··· Provided records ···

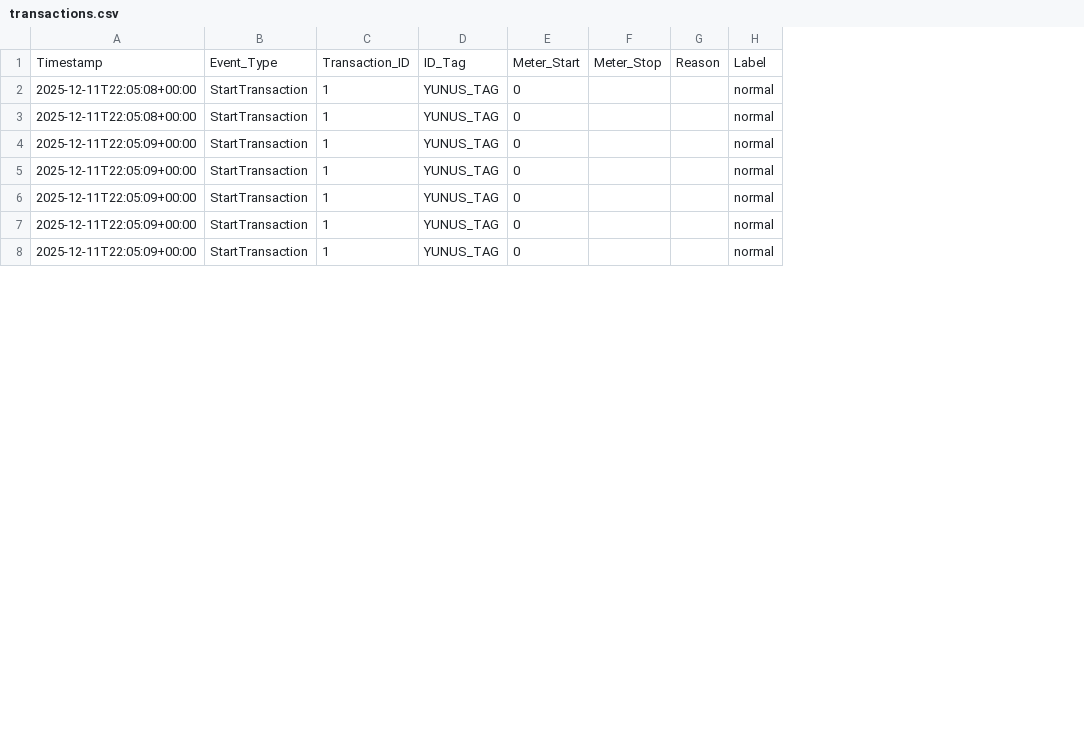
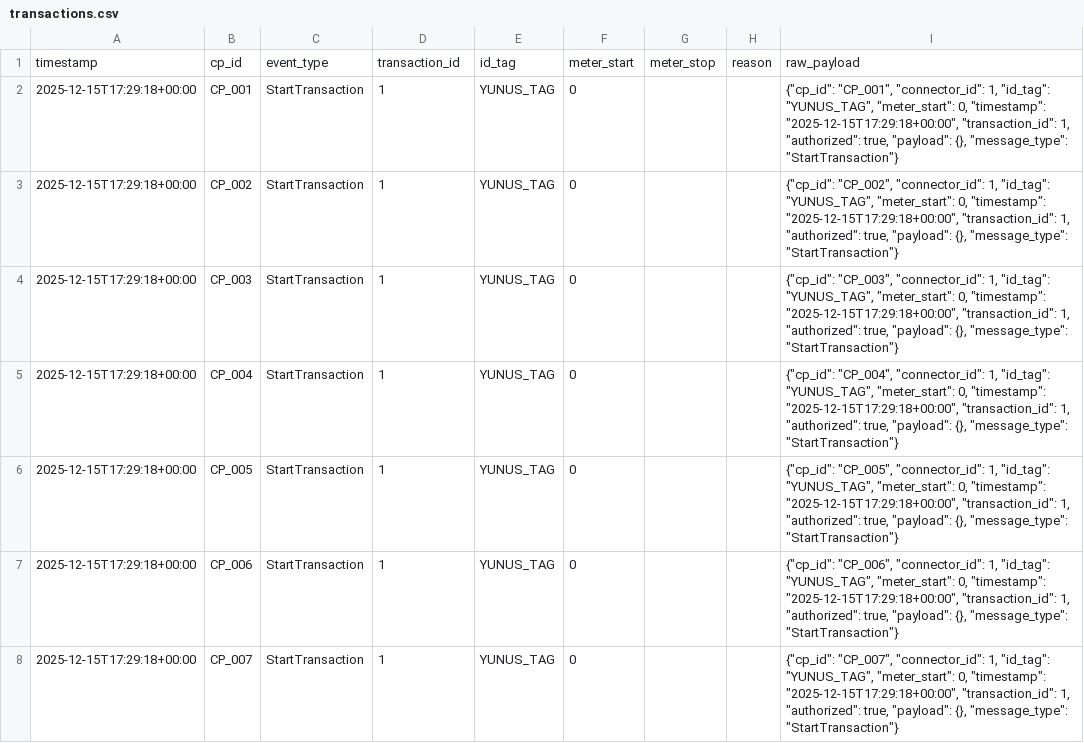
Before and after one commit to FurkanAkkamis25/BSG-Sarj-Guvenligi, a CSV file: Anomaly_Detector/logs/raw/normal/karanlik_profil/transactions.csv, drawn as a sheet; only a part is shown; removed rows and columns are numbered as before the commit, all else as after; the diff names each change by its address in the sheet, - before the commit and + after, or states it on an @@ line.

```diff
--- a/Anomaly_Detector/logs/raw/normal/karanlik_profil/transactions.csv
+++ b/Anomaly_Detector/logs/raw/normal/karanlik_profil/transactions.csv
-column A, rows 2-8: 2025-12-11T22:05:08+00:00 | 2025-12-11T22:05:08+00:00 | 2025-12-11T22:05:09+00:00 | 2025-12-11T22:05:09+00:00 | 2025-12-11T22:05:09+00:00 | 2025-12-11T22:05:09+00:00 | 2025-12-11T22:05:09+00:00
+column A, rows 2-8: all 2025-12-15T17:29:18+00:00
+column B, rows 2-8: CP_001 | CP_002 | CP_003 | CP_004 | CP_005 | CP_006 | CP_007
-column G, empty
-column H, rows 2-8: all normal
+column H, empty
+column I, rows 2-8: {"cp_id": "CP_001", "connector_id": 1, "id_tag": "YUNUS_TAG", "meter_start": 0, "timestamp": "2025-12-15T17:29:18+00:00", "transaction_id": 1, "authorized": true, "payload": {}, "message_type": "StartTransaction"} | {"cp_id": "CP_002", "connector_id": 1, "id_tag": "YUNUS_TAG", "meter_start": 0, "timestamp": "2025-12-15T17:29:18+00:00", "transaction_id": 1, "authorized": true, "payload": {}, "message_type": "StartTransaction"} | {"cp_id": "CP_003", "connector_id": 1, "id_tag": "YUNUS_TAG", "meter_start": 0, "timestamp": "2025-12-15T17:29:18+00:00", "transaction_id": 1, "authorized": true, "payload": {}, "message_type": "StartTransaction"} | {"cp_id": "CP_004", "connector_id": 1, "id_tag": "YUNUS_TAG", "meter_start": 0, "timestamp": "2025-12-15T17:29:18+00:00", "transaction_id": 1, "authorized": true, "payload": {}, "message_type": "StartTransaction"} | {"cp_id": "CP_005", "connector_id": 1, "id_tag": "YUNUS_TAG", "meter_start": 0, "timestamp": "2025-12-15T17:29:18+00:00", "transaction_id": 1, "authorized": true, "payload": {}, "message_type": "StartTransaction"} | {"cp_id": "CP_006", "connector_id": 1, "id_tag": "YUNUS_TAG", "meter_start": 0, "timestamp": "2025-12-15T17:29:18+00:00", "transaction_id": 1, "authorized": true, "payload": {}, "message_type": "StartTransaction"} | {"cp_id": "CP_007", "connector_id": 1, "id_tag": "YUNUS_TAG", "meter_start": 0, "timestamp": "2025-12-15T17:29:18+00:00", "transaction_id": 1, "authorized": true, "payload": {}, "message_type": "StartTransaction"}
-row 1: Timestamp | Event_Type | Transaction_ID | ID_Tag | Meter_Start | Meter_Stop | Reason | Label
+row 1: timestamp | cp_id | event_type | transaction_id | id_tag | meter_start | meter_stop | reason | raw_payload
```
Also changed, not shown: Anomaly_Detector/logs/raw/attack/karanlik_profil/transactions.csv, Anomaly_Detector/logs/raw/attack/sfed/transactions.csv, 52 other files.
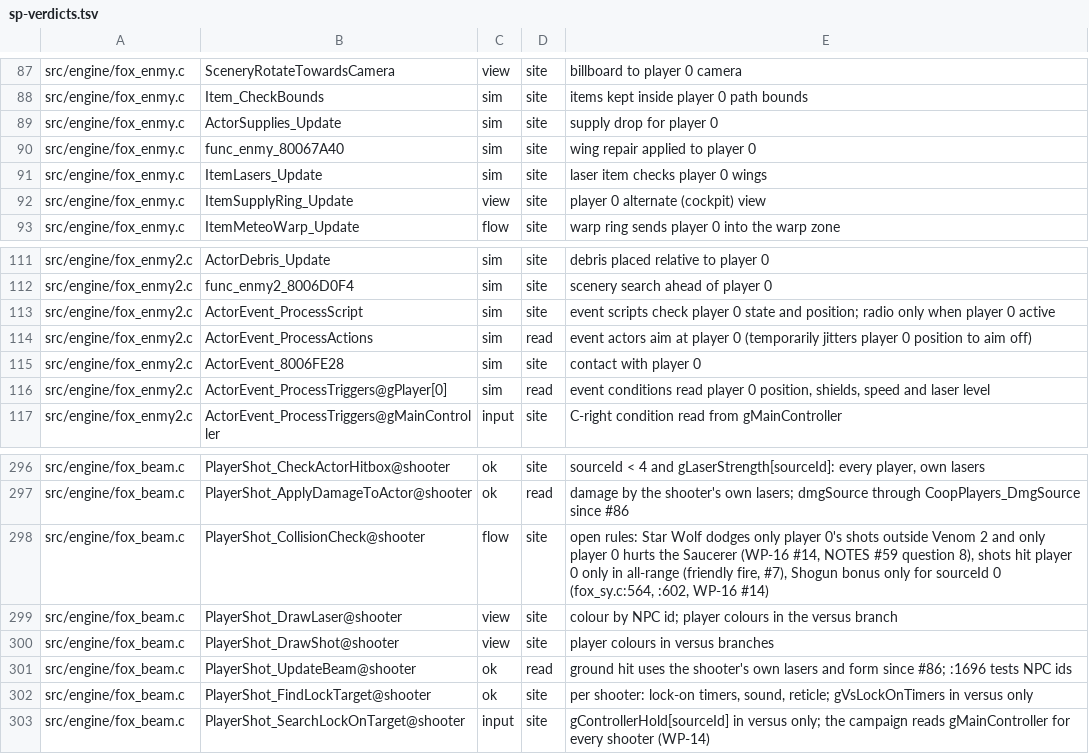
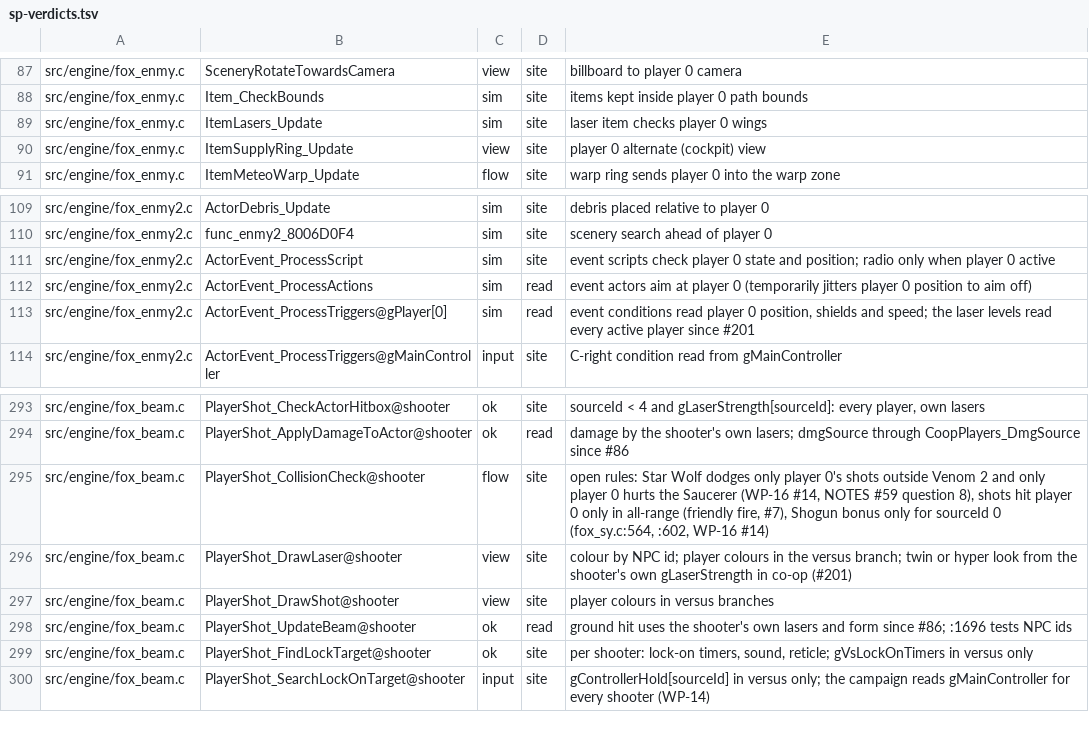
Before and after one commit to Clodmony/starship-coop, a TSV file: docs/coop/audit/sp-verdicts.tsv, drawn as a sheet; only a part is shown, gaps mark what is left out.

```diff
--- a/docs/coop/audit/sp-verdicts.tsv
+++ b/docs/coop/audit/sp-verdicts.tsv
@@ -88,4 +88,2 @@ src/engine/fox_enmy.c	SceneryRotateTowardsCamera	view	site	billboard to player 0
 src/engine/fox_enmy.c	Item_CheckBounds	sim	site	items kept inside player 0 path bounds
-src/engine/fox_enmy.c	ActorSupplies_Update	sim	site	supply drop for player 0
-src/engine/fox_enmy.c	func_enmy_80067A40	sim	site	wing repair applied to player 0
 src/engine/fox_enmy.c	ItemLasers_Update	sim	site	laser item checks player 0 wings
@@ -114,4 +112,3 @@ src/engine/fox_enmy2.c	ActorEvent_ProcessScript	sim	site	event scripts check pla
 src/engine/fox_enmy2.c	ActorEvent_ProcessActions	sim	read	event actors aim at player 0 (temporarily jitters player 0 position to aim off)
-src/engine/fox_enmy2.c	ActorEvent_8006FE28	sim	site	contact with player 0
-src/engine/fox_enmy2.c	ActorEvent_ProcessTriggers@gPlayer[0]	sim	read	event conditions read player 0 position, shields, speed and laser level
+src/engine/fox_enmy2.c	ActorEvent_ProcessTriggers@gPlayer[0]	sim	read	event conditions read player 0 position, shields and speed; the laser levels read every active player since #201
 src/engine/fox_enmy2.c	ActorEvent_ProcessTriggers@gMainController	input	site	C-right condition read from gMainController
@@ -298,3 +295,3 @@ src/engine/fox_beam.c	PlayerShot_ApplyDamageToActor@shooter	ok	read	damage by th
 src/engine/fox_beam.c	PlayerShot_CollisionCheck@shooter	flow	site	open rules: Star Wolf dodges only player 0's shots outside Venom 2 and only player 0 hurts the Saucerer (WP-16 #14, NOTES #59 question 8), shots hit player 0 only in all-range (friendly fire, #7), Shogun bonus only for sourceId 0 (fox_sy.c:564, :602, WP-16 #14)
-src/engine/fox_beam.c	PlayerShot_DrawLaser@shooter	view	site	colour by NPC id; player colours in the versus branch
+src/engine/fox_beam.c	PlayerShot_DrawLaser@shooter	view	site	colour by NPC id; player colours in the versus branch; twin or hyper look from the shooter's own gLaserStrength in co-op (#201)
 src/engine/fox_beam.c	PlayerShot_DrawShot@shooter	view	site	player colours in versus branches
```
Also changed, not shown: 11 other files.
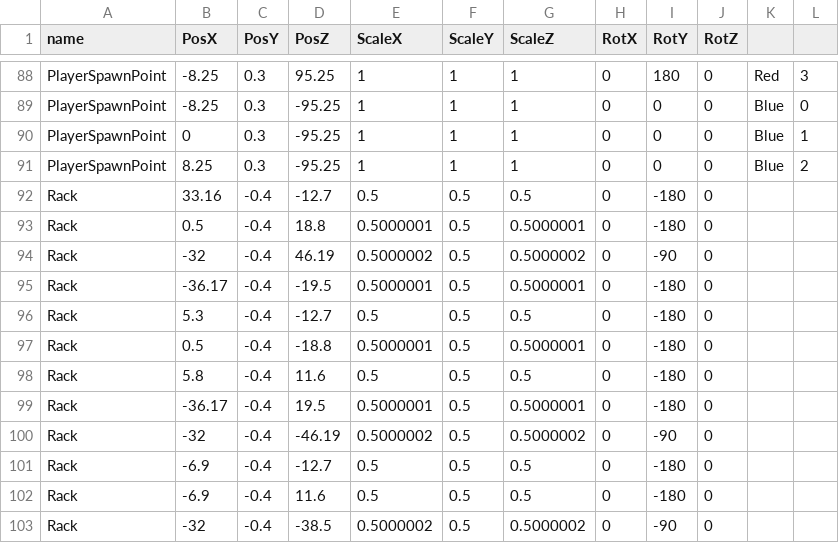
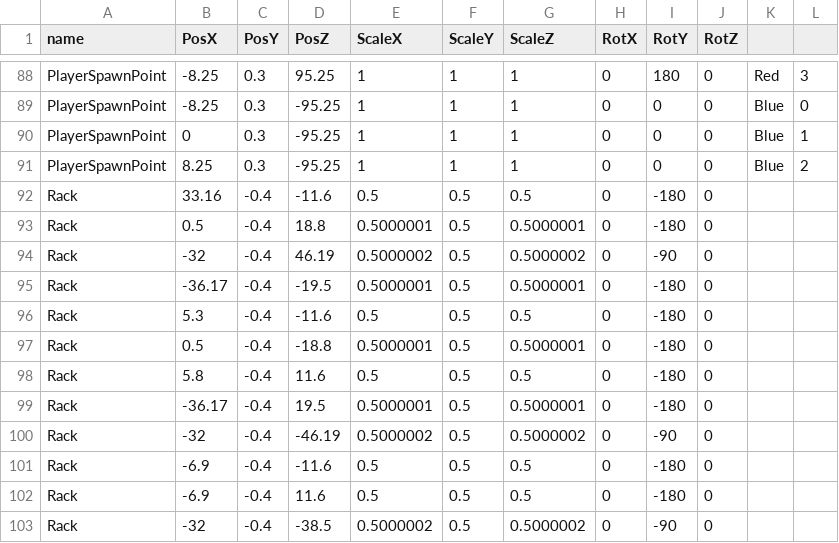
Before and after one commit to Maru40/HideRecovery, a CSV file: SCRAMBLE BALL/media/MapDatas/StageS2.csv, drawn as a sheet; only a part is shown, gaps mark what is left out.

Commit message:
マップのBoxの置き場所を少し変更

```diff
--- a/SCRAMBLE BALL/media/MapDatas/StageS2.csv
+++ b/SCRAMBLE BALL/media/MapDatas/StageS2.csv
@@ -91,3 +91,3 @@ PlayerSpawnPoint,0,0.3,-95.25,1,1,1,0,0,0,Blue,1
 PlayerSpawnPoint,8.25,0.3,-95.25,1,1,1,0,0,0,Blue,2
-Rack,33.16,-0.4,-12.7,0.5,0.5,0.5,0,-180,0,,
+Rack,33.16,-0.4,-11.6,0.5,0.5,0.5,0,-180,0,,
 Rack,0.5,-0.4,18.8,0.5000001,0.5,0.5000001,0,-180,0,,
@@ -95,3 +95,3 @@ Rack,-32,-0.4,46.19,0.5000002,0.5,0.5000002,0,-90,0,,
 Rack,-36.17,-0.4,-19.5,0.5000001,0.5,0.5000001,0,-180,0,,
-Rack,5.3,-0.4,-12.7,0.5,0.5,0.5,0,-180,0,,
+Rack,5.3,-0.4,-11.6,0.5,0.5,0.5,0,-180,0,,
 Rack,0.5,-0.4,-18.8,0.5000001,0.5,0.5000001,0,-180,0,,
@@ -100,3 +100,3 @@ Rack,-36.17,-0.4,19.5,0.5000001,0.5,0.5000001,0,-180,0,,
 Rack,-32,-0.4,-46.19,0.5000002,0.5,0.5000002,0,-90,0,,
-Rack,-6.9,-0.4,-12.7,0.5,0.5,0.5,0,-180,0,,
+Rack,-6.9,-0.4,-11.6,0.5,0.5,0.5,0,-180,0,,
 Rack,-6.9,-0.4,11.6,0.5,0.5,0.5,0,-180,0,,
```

···

§ What the task requires: Examine the records and pull out every line where the string "normal" occurs.

§ Result:
Before and after one commit to FurkanAkkamis25/BSG-Sarj-Guvenligi, a CSV file: Anomaly_Detector/logs/raw/normal/karanlik_profil/transactions.csv, drawn as a sheet; only a part is shown; removed rows and columns are numbered as before the commit, all else as after; the diff names each change by its address in the sheet, - before the commit and + after, or states it on an @@ line.
--- a/Anomaly_Detector/logs/raw/normal/karanlik_profil/transactions.csv
+++ b/Anomaly_Detector/logs/raw/normal/karanlik_profil/transactions.csv
-column H, rows 2-8: all normal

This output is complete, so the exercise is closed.